Why More is Needed than a Developmental Milestone Checklist to Evaluate a Child's Development
For years I have said to families and friends…… Pediatricians are developmental screeners. THEY ARE NOT THE EXPERT. Neither do I want them to be. I want my pediatrician to be able to diagnose my child if they have a serious medical disorder. They should be able to screen for developmental issues and refer out if a more thorough evaluation is warranted.
They must also be able to evaluate the QUALITY OF MOVEMENT beyond those developmental checklists. And if they can not, that is where all developmental therapists (pediatric occupational therapists, physical therapists, speech-language pathologists, and developmental therapists) step in.
Pediatricians Versus Developmental Therapists
I am a highly educated woman who is surrounded by educated women who read and know how to make decisions for themselves. However, I am always amazed at how these women also expect their doctors to know everything.
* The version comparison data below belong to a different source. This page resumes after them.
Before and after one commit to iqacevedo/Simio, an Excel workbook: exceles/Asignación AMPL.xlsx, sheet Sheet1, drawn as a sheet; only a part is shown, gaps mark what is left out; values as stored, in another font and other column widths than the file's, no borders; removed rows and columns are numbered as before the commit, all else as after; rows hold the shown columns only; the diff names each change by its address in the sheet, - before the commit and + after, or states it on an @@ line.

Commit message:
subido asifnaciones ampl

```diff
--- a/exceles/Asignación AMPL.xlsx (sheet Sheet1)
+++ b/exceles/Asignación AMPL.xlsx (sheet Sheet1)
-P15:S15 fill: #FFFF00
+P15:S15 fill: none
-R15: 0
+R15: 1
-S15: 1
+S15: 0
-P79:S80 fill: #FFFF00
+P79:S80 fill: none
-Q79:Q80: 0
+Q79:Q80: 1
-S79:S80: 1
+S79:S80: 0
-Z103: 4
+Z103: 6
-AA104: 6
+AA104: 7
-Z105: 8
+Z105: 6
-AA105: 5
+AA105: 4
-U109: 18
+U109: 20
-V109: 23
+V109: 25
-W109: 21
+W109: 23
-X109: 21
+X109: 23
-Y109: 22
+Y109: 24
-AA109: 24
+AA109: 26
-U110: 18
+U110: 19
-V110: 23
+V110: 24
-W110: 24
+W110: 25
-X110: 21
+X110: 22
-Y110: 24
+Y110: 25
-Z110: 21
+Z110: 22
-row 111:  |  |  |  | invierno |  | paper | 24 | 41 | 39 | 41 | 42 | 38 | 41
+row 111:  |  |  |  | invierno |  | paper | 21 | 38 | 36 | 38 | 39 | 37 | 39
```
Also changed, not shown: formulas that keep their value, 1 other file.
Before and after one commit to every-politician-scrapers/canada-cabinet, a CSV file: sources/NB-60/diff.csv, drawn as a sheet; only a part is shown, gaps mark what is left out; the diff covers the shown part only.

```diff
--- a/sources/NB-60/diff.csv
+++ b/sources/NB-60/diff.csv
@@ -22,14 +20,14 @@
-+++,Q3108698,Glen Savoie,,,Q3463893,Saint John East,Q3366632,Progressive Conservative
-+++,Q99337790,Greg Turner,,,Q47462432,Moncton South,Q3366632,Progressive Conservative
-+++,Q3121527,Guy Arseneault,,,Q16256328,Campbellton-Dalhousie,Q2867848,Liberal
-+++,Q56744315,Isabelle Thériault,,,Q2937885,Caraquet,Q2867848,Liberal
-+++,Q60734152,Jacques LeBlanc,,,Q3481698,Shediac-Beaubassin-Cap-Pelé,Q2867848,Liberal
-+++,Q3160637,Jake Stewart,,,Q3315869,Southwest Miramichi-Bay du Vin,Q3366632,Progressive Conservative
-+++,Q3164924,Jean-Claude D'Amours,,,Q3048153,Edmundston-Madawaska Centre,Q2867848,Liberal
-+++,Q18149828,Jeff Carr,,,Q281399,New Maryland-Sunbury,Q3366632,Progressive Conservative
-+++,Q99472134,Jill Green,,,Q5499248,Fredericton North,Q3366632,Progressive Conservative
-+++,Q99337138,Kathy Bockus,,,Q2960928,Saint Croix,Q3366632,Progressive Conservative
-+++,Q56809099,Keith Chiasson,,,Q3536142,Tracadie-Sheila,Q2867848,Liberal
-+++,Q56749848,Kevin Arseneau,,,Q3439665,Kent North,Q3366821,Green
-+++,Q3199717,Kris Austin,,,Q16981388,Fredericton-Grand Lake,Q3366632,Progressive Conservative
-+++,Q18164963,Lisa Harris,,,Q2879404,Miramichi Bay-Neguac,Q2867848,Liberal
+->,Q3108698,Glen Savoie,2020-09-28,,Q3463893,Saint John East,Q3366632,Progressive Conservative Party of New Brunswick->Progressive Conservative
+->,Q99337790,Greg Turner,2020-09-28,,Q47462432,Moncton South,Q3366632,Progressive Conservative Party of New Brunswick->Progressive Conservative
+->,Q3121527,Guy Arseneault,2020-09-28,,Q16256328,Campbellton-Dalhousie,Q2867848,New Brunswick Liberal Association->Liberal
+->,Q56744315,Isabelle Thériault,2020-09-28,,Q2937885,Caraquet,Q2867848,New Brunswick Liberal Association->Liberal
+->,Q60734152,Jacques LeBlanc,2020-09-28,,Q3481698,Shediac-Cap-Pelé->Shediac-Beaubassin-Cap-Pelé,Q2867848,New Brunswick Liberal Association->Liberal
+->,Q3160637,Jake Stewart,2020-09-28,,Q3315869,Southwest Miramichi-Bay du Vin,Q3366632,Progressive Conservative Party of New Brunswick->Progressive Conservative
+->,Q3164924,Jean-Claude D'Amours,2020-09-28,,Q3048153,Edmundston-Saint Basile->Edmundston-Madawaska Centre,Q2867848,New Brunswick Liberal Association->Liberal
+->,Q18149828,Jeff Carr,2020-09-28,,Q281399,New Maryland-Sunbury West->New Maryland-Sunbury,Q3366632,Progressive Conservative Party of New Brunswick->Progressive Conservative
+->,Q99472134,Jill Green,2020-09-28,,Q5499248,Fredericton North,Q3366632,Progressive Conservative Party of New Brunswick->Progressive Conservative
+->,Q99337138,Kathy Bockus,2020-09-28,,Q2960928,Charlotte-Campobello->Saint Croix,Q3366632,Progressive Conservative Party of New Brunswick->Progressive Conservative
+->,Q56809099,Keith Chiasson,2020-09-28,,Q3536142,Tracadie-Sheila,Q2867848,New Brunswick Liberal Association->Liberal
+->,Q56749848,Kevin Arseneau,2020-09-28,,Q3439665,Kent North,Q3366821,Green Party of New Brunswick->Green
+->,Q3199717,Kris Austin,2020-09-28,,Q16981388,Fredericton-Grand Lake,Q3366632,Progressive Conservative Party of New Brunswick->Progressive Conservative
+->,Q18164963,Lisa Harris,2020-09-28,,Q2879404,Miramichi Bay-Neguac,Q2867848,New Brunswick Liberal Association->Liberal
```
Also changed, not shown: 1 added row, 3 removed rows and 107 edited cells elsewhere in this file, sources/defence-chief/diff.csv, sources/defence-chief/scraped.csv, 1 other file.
One time I discussed some basic child nutritional concepts with my friend and she stated but “My pediatrician didn't tell me that”. This is an IVY league educated woman. A dr should not be expected to discuss everything at a well-child visit. (See above, I want them to discover my child's serious medical diagnosis!) but we need to stop pretending they SHOULD or CAN.
We need to stop paying our therapists so little and keep cutting funding and let them do what they were trained to do. We take neuroanatomy with medical students in many cases. We deserve more respect. And honestly have so much more to offer.
Drs see these children for MAYBE 30 minutes for a well-child visit. As a therapist, I am in a family's home for at least an hour every week. Sometimes 3 hours A WEEK. Our judgment and ability to screen children from this knowledge are far beyond those of pediatricians.
New CDC Developmental Milestone Checklist
What is a Developmental Milestone?
Developmental milestones are the abilities a child develops normally. These include smiling, waving hi, saying first words, sitting independently, etc.
What Changed in the CDC Developmental Milestones Chart?
The Centers for Disease Control and Prevention’s (CDC) Learn the Signs. Act Early program has moved the developmental milestones on their chart from when 50% of the children achieve the skill to when 75% of children will naturally achieve the ability.
See the full CDC Developmental Milestone checklist here.
Why Does it Matter?
Moving developmental milestones to older ages achieves their goal of reducing unnecessary concerns in many parents. But I will argue that unless the quality of movement is also considered, many children will miss out on a much-needed referral.
The new CDC developmental milestone update also takes out crawling. It is understood that many children do not crawl. So if you must take it out to avoid a child being referred for further physical therapy or occupational therapy evaluation based just on them not crawling, fine.
But are they moving around on their own? Ok, if they are not. Then PLEASE refer.
How does Crawling or Moving Around in the Environment Help a Child Develop?
Moving throughout the environment independently helps children develop depth perception, independence, play skills, the list goes on.
Additionally, If a child does not crawl AND did not go through the stages of pushing up on their arm, they are at risk of decreased upper extremity strength later on. As a pediatric occupational therapist I am trained to further evaluate this area.
Not crawling can also be a sign of sensory processing disorder. As some children do not want to touch the floor. SPD is easily missed in a developmental checklist. But it can affect the rest of a child's development.
Case Study: Sam
Let me tell you the story of a very dear friend's child named Sam. As a pediatric occupational therapist, I knew there was an issue the minute I met him. He was only a few days old.
When he was a month old. He wasn't holding his head up at all and wasn't focusing well visually.
BUT his very well-respected pediatrician took a wait-and-see approach.
When he was 9 months old I remember encouraging my dear friend to push the pediatrician a bit harder for a referral to therapy. (I wasn't working in that state's early intervention system at that point and was unaware she could have self-referred.) But like many parents who aren't as well versed in child development, they solely depended on their doctors and pediatricians for EVERYTHING. If her pediatrician said he not to worry, he was fine.
I knew otherwise. Sam was NOT SITTING even propped with pillows at 9 months. We were in a weekly playgroup with our 3 years olds, so I saw this child more than once a week. This child was starting to lack in all areas of development because his world was so limited by his low muscle tone.
The pediatrician wanted to wait again, but because of my nagging, she insisted on a referral for PT. But he only got PT.
What is worse later (around 18 months) this child was not communicating at all. Not uttering a sound. The PT called the pediatrician to try and get him a speech referral. But the Dr refused.
I watched him struggle to learn to eat, (and stuff his mouth which was related to his extremely low tone), and learn how to communicate. So much time wasted and so much heartbreak. It was really hard to watch.
Because of all this waiting, he wound up with an Autism Spectrum Disorder a few years later. I'm not sure if that diagnosis is correct, or if his issues are just related to his developmental delays.
As pediatric therapists we must continue to advocate for our profession, our knowledge, our clients, and all children at risk of developmental delays. We must show our worth and our knowledge base. We must do more research to show the value of early intervention. More is needed than a developmental milestone checklist to evaluate a child's development.